There’s a saying amongst NASA’s astronauts, “there is no problem, that cannot be made worse”. Whilst that seems rather pessimistic, it serves as an important reminder: when things go wrong it is vital to recognise that every decision you make to fix the issue, from the point of discovery, has the potential to do more damage.
Nowhere is this saying truer than when describing the way many large companies have dealt with data breaches and cyber-attacks. Organisations have a history of bad form and make significant cyber incidents worse at every turn - usually by trying to hide them and then mismanaging the Public Relations fallout. This article will discuss some recent data breaches where some of the biggest companies have done just that and what they probably should have done instead.
In March 2018, Google+, the social networking site created by
the search and ad giant to compete with Facebook, suffered a data leak
resulting in 500,000 users’ data potentially being exposed. This was due to a
bug in the mechanism that is used to access the data belonging to user accounts
by 3rd party applications. At the time, Google chose not to disclose
this breach, presumably to avoid public scrutiny and reputational damage, despite
customer data potentially being accessed without valid permission. Avoiding
reputational damage is a highly motivating factor in keeping data secure but owning
up to your mistakes should come first. In October 2018, Google let the world
know they were closing Google+. Could this lapse in security and subsequent
loss of trust have contributed to this decision? Regardless, Google should have
started with an apology, disclosed the breach and the results of its internal
investigations sooner and in far more clarity than they did. Keeping user trust
after a data breach is hard - but not impossible. In this instance, Google
chose to delete the Google+ service entirely (it was never going to be a
Facebook killer anyway) and hope the whole mess just went away.
Another key reason for big companies to keep data secure is to minimise financial impact. This is firstly to mitigate a loss of business from customers, but mostly to avoid regulatory enforcement. A good example of this would be the recent Facebook scandals that have taken place in the past two years, the details of which can be found on nearly every major news site. The most recent, and most prominent attack was revealed in September 2018 that allowed an adversary to log in to users’ personal profiles. It was estimated over 50 million users were affected by this. This weakness existed for at least a year, from June 2017, showing a disturbing lack of concern for security by the world’s largest social media company. Their laissez-faire attitude only being re-enforced by the Cambridge Analytica scandal.
It’s hard to believe that Facebook didn’t know about the bugs
affecting users’ profiles. All new software undergoes vigorous testing prior to
release, not only for functionality but also security – a practice adopted by most
businesses. Facebook also have a huge Bug Bounty program to support this.
Only Facebook knew how many ad clients they lost because of
their negative PR around security and what the impact was to their bottom line.
What you can be sure of is that their handling, Zuckerberg’s frankly robotic
and stage-managed appearances were unhelpful (at best) - and evasive and
damaging at worst.
The attitude that some companies have towards their data security often has a clear correlation with their approach to it. Mining and monetising user data is to the 21st century what oil was to the last century.
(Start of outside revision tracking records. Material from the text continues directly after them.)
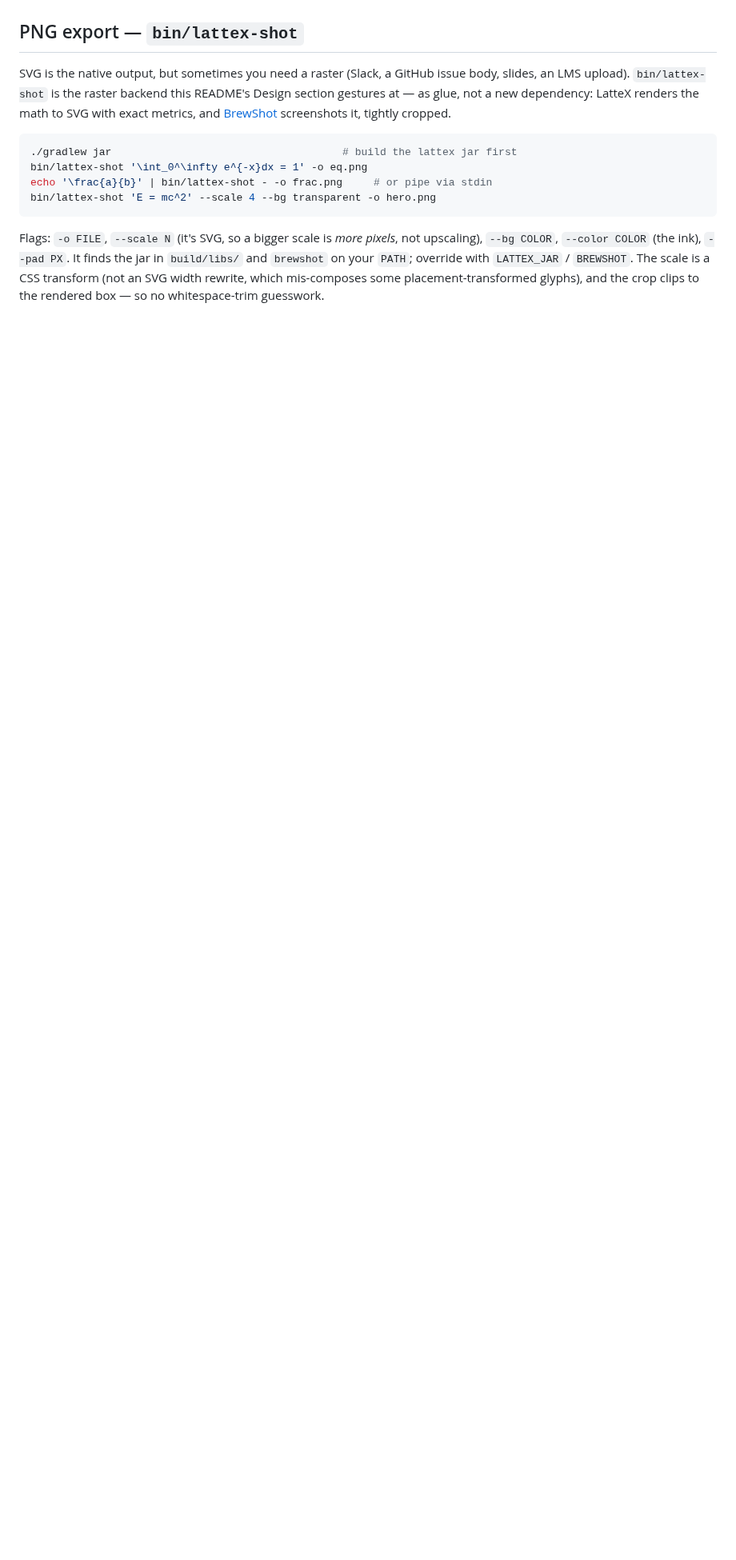
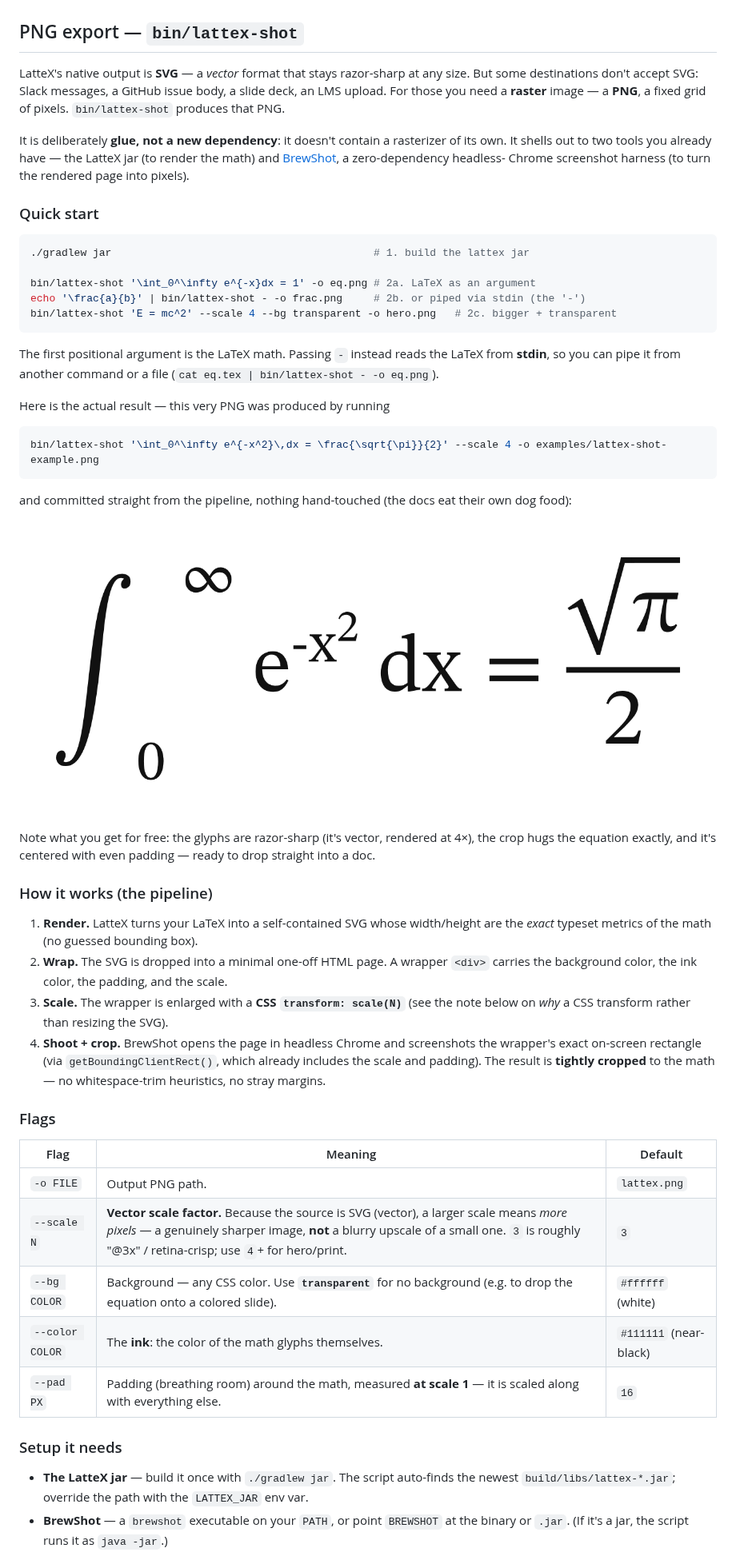
Before and after one commit to supsup/LatteX, a Markdown page: README.md, the part around one of its changes. Shown at 80% size. Drawn GitHub-style; pictures changed too: examples/lattex-shot-example.png (added); blank space fills up the shorter version.

Commit message:
docs(README): expand the PNG export / bin/lattex-shot section + inline examples
Break down PNG export for a reader new to it: why raster (Slack/GitHub/slides/LMS),
glue-not-a-dependency (LatteX jar + BrewShot), quick start, a 4-step pipeline, a
plain-language flags table with defaults, setup/env, and the CSS-transform + exact-crop
rationale.

Dogfood the tool for the visuals — both PNGs are real lattex-shot output:
- examples/lattex-shot-example.png — the Gaussian integral produced by the exact
  --scale 4 command shown, committed straight from the pipeline.
- examples/lattex-shot-naive.png — the contrast: the same equation screenshotted
  naively (no scale, no crop), tiny and marooned in whitespace, showing what you'd
  get WITHOUT lattex-shot.

Co-Authored-By: Claude Opus 4.8 (1M context) <noreply@anthropic.com>

````diff
--- a/README.md
+++ b/README.md
@@ -63,22 +63,71 @@ Either way the consumer gets them **from the jar it already renders with** — n
 
 ## PNG export — `bin/lattex-shot`
 
-SVG is the native output, but sometimes you need a raster (Slack, a GitHub issue
-body, slides, an LMS upload). `bin/lattex-shot` is the raster backend this README's
-Design section gestures at — as glue, not a new dependency: LatteX renders the math
-to SVG with exact metrics, and [BrewShot](https://github.com/supsup/BrewShot)
-screenshots it, tightly cropped.
+LatteX's native output is **SVG** — a *vector* format that stays razor-sharp at any
+size. But some destinations don't accept SVG: Slack messages, a GitHub issue body, a
+slide deck, an LMS upload. For those you need a **raster** image — a **PNG**, a fixed
+grid of pixels. `bin/lattex-shot` produces that PNG.
+
+It is deliberately **glue, not a new dependency**: it doesn't contain a rasterizer of
+its own. It shells out to two tools you already have — the LatteX jar (to render the
+math) and [BrewShot](https://github.com/supsup/BrewShot), a zero-dependency headless-
+Chrome screenshot harness (to turn the rendered page into pixels).
+
+### Quick start
 
 ```bash
-./gradlew jar                                     # build the lattex jar first
-bin/lattex-shot '\int_0^\infty e^{-x}dx = 1' -o eq.png
-echo '\frac{a}{b}' | bin/lattex-shot - -o frac.png     # or pipe via stdin
-bin/lattex-shot 'E = mc^2' --scale 4 --bg transparent -o hero.png
+./gradlew jar                                          # 1. build the lattex jar
+
+bin/lattex-shot '\int_0^\infty e^{-x}dx = 1' -o eq.png # 2a. LaTeX as an argument
+echo '\frac{a}{b}' | bin/lattex-shot - -o frac.png     # 2b. or piped via stdin (the '-')
+bin/lattex-shot 'E = mc^2' --scale 4 --bg transparent -o hero.png   # 2c. bigger + transparent
 ```
 
-Flags: `-o FILE`, `--scale N` (it's SVG, so a bigger scale is *more pixels*, not
-upscaling), `--bg COLOR`, `--color COLOR` (the ink), `--pad PX`. It finds the jar in
-`build/libs/` and `brewshot` on your `PATH`; override with `LATTEX_JAR` / `BREWSHOT`.
-The scale is a CSS transform (not an SVG width rewrite, which mis-composes some
-placement-transformed glyphs), and the crop clips to the rendered box — so no
-whitespace-trim guesswork.
+The first positional argument is the LaTeX math. Passing `-` instead reads the LaTeX
+from **stdin**, so you can pipe it from another command or a file (`cat eq.tex | bin/lattex-shot - -o eq.png`).
+
+Here is the actual result — this very PNG was produced by running
+
+```bash
+bin/lattex-shot '\int_0^\infty e^{-x^2}\,dx = \frac{\sqrt{\pi}}{2}' --scale 4 -o examples/lattex-shot-example.png
+```
+
+and committed straight from the pipeline, nothing hand-touched (the docs eat their own
+dog food):
+
+![Gaussian integral rendered by lattex-shot — tightly cropped, @4x](examples/lattex-shot-example.png)
+
+Note what you get for free: the glyphs are razor-sharp (it's vector, rendered at 4×),
+the crop hugs the equation exactly, and it's centered with even padding — ready to drop
+straight into a doc.
+
+### How it works (the pipeline)
+
+1. **Render.** LatteX turns your LaTeX into a self-contained SVG whose width/height are
+   the *exact* typeset metrics of the math (no guessed bounding box).
+2. **Wrap.** The SVG is dropped into a minimal one-off HTML page. A wrapper `<div>`
+   carries the background color, the ink color, the padding, and the scale.
+3. **Scale.** The wrapper is enlarged with a **CSS `transform: scale(N)`** (see the note
+   below on *why* a CSS transform rather than resizing the SVG).
+4. **Shoot + crop.** BrewShot opens the page in headless Chrome and screenshots the
+   wrapper's exact on-screen rectangle (via `getBoundingClientRect()`, which already
+   includes the scale and padding). The result is **tightly cropped** to the math — no
+   whitespace-trim heuristics, no stray margins.
+
+### Flags
+
+| Flag | Meaning | Default |
+|---|---|---|
+| `-o FILE` | Output PNG path. | `lattex.png` |
+| `--scale N` | **Vector scale factor.** Because the source is SVG (vector), a larger scale means *more pixels* — a genuinely sharper image, **not** a blurry upscale of a small one. `3` is roughly "@3x" / retina-crisp; use `4`+ for hero/print. | `3` |
+| `--bg COLOR` | Background — any CSS color. Use **`transparent`** for no background (e.g. to drop the equation onto a colored slide). | `#ffffff` (white) |
+| `--color COLOR` | The **ink**: the color of the math glyphs themselves. | `#111111` (near-black) |
+| `--pad PX` | Padding (breathing room) around the math, measured **at scale 1** — it is scaled along with everything else. | `16` |
+
+### Setup it needs
+
+- **The LatteX jar** — build it once with `./gradlew jar`. The script auto-finds the
+  newest `build/libs/lattex-*.jar`; override the path with the `LATTEX_JAR` env var.
+- **BrewShot** — a `brewshot` executable on your `PATH`, or point `BREWSHOT` at the
+  binary or `.jar`. (If it's a jar, the script runs it as `java -jar`.)
+
````
Also changed, not shown: other parts of README.md (+30 -0 lines), examples/lattex-shot-naive.png (added).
Oil drove growth, innovation and untold wealth for those organisations able to capitalise on it and we are seeing exactly the same with user data now.
It took some environmental disasters and many lost lives before the health and safety industry and energy regulators got the teeth to get the petrochemical industries to invest heavily in “doing the right thing”. We are finally seeing the data regulators learning that self-regulation for the tech giants does not work either. The recent IAG and Marriot hotel GDPR related fines of £183m and £99m respectively are going to send shockwaves across boardrooms no doubt.
Consequences of large data breaches have only become fully apparent in the last few years, along with being dealt with legally – why are companies only just facing ramifications now? Organisations, like Facebook and Google, have been storing large amounts of personal data for the last 15 years, some dating back further! Is it possible that companies have been mistreating our data for a considerable amount of time, but we’re only just beginning to hear about it?
However, it’s not all doom and gloom. There are some tech giants who consistently protect their customers’ privacy, for example, Apple. They have the company motto of “what happens on an iPhone, stays on an iPhone”, something which they have remained true to, even when risking their reputation in high profile news cases. Apple use their own ecosystem, which has been designed to maintain both privacy and user protection.
The consequences of not taking the appropriate security precautions, and any substandard subsequent handling of an incident, will be felt by an organisation for years after if a data breach were to occur. Yes, risk can be minimised, but sadly in most circumstances never eradicated. Remember, there is no problem that cannot be made worse – we should always be proactive not reactive; no company should ever gamble with their security.
Blog by Adam Casey-Rerhaye, Cyber Security Test Consultant